Commentary

Most valuable D shares Rose spotlight

Updated: May 5, 2011, 3:09 PM ET
By Michael Wallace | ESPN.com

CHICAGO -- The most uncomfortable part of Derrick Rose's night came early.

Very early.

With the United Center crowd chanting his name, fans waving signs with adoring messages and NBA commissioner David Stern holding a microphone in one hand and motioning toward the most valuable player trophy with the other, Rose felt uneasy and out of place Wednesday night.

To Rose, attention is like a basketball. He does his best work when he's redirecting it, deflecting it and sharing it with his teammates. But this time -- on this stage -- he was on his own.

"I'm just happy it's over now and we can just ball out," Rose said of the ceremonial award presentations that placed him in front of cameras and crowds the past two days, when the only place he wanted to be after Monday's series-opening loss was back in front of the Atlanta Hawks.

But on the night that Rose was publicly presented his MVP award, the Bulls showed why he's boosted by the MVD -- the most valuable defense. And it was a marriage that worked harmoniously together in Wednesday's 86-73 victory over the Hawks to send the series to Atlanta this weekend tied 1-1.

[+] EnlargeDerrick Rose
Jonathan Daniel/Getty ImagesAfter a season of United Center chants heralding this honor, Derrick Rose showed off his MVP trophy before the game.

After losing Game 1 on Monday, the Bulls responded with desperation and defensive dominance. Actually, both Rose and his supporting cast reverted to familiar roles Wednesday. One of the league's stingiest defenses avenged Monday's mulligan, when the Bulls gave up 103 points and allowed the Hawks to shoot 51 percent from the field, by drastically realigning those totals two nights later.

The Hawks' offensive numbers dropped as drastically as the temperatures sometimes do this time of year in the Windy City. Atlanta shot just 33.8 percent from the field Wednesday and was held to 73 points, 30 below Monday's output.

What are the priorities in Chicago? Here's a hint: It's D-Rose. That's right, a tone-setting defense hyphenated by Rose's ability to make plays in key stretches to close the show. And those priorities are hammered into place by league coach of the year Tom Thibodeau, whose no-nonsense, never-satisfied approach allowed his team to avoid falling into a nearly insurmountable 2-0 series deficit.

"It was better," Thibodeau said flatly when asked to describe the difference between his defense Monday and the lockdown that was executed Wednesday. "We still have some things we have to clean up. We are not going to change how we play. We have to get better. Defense and rebounding are big keys as well as low turnovers. Tonight, we had great urgency. We have to get back to it."

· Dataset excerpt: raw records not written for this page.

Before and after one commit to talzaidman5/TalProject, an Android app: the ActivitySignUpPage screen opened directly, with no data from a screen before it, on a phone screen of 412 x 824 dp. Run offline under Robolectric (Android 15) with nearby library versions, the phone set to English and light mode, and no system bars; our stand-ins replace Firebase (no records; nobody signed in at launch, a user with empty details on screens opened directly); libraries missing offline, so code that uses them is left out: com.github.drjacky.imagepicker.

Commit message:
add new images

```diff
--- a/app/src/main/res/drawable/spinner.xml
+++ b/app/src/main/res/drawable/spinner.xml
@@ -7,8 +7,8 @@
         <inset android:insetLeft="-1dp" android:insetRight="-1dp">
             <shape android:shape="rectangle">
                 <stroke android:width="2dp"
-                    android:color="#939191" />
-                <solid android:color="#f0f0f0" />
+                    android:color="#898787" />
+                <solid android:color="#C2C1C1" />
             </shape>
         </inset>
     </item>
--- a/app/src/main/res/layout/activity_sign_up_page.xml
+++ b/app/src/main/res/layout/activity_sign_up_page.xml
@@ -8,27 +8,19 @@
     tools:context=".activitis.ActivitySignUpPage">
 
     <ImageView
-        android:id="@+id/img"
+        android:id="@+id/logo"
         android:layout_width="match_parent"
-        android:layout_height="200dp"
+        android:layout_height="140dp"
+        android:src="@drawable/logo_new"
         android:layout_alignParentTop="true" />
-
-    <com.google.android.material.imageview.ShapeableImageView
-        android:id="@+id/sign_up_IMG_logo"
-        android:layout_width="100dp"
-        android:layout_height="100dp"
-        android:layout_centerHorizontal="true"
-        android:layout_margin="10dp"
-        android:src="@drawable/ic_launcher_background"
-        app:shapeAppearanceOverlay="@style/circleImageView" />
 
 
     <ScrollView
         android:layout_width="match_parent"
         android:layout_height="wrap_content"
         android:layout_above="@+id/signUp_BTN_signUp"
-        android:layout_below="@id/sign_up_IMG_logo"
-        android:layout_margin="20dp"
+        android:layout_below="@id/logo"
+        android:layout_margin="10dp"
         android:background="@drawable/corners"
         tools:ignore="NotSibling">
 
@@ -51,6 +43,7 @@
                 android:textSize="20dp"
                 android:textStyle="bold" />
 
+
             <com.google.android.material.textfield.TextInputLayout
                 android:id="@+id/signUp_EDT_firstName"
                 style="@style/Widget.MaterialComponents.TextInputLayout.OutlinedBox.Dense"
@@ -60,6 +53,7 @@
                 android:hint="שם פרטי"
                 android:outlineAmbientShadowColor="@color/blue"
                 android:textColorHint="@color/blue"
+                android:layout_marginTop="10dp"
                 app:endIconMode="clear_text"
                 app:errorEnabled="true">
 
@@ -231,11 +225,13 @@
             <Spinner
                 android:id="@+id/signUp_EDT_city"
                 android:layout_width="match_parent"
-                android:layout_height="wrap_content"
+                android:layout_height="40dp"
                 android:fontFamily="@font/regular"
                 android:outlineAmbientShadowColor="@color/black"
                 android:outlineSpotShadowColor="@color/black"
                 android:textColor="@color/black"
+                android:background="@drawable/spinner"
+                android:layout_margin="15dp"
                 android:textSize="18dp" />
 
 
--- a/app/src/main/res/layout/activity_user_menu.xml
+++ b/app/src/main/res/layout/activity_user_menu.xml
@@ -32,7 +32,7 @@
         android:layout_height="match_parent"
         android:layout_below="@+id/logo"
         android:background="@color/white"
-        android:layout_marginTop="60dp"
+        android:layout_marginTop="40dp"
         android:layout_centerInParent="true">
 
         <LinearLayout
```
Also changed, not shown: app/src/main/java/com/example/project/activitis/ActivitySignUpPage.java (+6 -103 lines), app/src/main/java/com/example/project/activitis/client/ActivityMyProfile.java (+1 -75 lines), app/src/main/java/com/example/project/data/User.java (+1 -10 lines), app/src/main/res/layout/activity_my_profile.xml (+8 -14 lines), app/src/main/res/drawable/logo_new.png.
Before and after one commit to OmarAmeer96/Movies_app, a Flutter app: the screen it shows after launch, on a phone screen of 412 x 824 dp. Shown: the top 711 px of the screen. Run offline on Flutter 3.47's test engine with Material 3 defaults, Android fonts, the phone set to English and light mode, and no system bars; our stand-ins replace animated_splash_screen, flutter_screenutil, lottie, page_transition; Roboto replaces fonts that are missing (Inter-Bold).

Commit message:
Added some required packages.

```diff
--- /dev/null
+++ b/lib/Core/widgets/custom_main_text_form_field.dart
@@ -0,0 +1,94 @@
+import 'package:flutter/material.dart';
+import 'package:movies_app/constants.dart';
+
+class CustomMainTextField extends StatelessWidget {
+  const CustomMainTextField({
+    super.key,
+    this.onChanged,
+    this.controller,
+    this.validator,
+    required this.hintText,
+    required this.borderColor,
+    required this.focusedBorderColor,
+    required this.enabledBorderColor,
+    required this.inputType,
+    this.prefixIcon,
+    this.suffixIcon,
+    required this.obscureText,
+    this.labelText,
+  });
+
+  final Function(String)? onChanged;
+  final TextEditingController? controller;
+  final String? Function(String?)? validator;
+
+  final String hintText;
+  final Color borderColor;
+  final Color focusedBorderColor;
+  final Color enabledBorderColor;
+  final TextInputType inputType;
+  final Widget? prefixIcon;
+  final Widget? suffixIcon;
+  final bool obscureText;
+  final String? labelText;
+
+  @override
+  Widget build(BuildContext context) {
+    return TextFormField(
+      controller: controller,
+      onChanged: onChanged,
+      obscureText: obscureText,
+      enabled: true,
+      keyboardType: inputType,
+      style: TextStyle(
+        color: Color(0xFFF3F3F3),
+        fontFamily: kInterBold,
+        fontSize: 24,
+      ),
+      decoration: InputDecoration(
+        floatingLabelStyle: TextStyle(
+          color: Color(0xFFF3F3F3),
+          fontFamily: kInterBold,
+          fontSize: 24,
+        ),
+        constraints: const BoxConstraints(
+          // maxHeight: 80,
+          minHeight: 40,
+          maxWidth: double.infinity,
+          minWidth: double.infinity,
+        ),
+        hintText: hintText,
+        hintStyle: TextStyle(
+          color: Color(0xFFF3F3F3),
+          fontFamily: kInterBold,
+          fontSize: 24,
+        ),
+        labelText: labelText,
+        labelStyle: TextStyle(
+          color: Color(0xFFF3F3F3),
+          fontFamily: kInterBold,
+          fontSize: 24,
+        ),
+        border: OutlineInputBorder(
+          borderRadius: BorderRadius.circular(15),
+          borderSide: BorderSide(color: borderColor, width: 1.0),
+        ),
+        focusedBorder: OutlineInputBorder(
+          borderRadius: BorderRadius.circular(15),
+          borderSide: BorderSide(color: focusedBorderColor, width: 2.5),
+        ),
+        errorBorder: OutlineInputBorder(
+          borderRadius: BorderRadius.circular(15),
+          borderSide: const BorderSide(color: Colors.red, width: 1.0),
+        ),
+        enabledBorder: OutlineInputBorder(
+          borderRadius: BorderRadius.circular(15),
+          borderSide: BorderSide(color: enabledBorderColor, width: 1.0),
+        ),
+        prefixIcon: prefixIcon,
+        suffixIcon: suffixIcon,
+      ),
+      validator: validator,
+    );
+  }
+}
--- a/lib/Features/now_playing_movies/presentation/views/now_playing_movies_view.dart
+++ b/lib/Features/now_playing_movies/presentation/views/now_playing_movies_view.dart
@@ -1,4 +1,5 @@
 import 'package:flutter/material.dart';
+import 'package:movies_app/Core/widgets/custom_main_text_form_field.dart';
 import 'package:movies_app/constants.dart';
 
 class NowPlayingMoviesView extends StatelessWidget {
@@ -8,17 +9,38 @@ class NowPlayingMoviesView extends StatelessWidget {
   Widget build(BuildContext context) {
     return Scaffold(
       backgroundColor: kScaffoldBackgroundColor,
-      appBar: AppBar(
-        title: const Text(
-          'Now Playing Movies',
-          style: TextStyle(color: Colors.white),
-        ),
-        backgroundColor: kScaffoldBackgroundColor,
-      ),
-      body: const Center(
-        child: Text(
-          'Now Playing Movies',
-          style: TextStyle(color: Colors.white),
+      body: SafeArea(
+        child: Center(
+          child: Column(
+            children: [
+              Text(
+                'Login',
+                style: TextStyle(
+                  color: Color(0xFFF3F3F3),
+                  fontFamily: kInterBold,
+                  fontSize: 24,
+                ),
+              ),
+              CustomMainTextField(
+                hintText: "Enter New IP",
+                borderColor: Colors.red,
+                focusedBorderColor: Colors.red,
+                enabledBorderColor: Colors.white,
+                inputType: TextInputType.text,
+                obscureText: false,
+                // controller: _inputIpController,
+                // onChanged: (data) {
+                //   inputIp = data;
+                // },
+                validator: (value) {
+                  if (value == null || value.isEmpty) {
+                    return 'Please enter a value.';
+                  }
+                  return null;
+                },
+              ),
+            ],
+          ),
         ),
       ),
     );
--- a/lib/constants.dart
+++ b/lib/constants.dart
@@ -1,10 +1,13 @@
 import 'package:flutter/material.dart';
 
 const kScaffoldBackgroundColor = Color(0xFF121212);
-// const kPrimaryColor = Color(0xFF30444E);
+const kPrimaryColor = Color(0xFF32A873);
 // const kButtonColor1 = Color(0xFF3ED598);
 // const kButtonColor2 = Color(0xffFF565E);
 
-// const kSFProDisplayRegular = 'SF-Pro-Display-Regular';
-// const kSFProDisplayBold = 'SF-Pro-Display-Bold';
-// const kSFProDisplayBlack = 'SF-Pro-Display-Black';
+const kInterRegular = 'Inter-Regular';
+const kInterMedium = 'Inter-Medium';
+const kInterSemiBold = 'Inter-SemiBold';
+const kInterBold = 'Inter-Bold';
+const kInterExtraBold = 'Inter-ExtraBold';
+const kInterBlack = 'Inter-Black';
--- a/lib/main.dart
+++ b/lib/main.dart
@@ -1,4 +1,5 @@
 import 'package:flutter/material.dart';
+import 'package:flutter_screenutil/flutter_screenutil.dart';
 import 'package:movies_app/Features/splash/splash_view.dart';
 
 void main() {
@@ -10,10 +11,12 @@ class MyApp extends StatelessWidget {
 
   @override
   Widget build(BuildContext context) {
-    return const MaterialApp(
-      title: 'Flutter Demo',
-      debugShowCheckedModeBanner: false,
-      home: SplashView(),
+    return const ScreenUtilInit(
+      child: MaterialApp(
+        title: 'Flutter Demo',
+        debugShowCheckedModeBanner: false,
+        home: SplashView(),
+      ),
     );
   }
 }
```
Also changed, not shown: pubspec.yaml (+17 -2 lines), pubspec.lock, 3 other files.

Wednesday's game was a microcosm of exactly what the Bulls are -- both in terms of their shortcomings and their ability to be spectacular. They are equal parts vicious and vulnerable. Rose needs that tenacious D behind him. And that D needs Rose when there seems to be few other options.

Rose continues to struggle with his shot, was just 10 of 27 from the field and had eight turnovers in Game 2. And it took every ounce of effort from the Bulls' defense to hold off Atlanta's numerous rallies in the second half. But Chicago's defense could only carry it so far, and needed every play Rose made on his way to 25 points and 10 assists.

It's a give-and-take formula that's resulted in Chicago winning 62 games and earning the No. 1 seed in the playoffs. The Bulls' defense gives them a chance to stay in just about every game, and Rose takes advantage of almost every opportunity he gets to close out an opponent with a clutch shot or key pass.

"It's what we do," said center Joakim Noah, who had 19 points and 14 rebounds to fuel Chicago's 58-39 edge on the boards. "We went out there and played with passion, played together, played hard. We've got the MVP. But we're a team."

And what makes this team go is an MVP front man who would be just as happy if he were a backup singer. Rose was at the forefront before Wednesday's game for obvious reasons. But what's most impressive about his leadership is his ability and stand with his teammates.

It was indeed difficult for him to be paraded and serenaded after the Game 1 loss. And after drawing even in the series, he maintained a business-first demeanor with a laser focus set on Game 3 Friday in Atlanta.

"We can always step up," Rose said. "We can always improve each game. We need to execute more. We're having trouble with that. On the road, things are going to change."

What won't change is the Bulls' formula for success.

"We played more aggressive and were more into them defensively," forward Luol Deng said of the turnaround between Games 1 and 2 against Atlanta. "That's the way we have to play. That's our game."

The Bulls would like the Hawks to believe that the defense that showed up on Monday was an imposter. And that Wednesday's performance was the real deal.

But there is no identity crisis with the one-two punch they'll need to regain control of this series. Rose might have been in an uncomfortable spot because of all the individual attention he received early Wednesday night.

But by the end of Game 2, there was another example of how much he benefits from this tailor-made fit.

The NBA's newly anointed MVP was complemented perfectly by the league's MVD.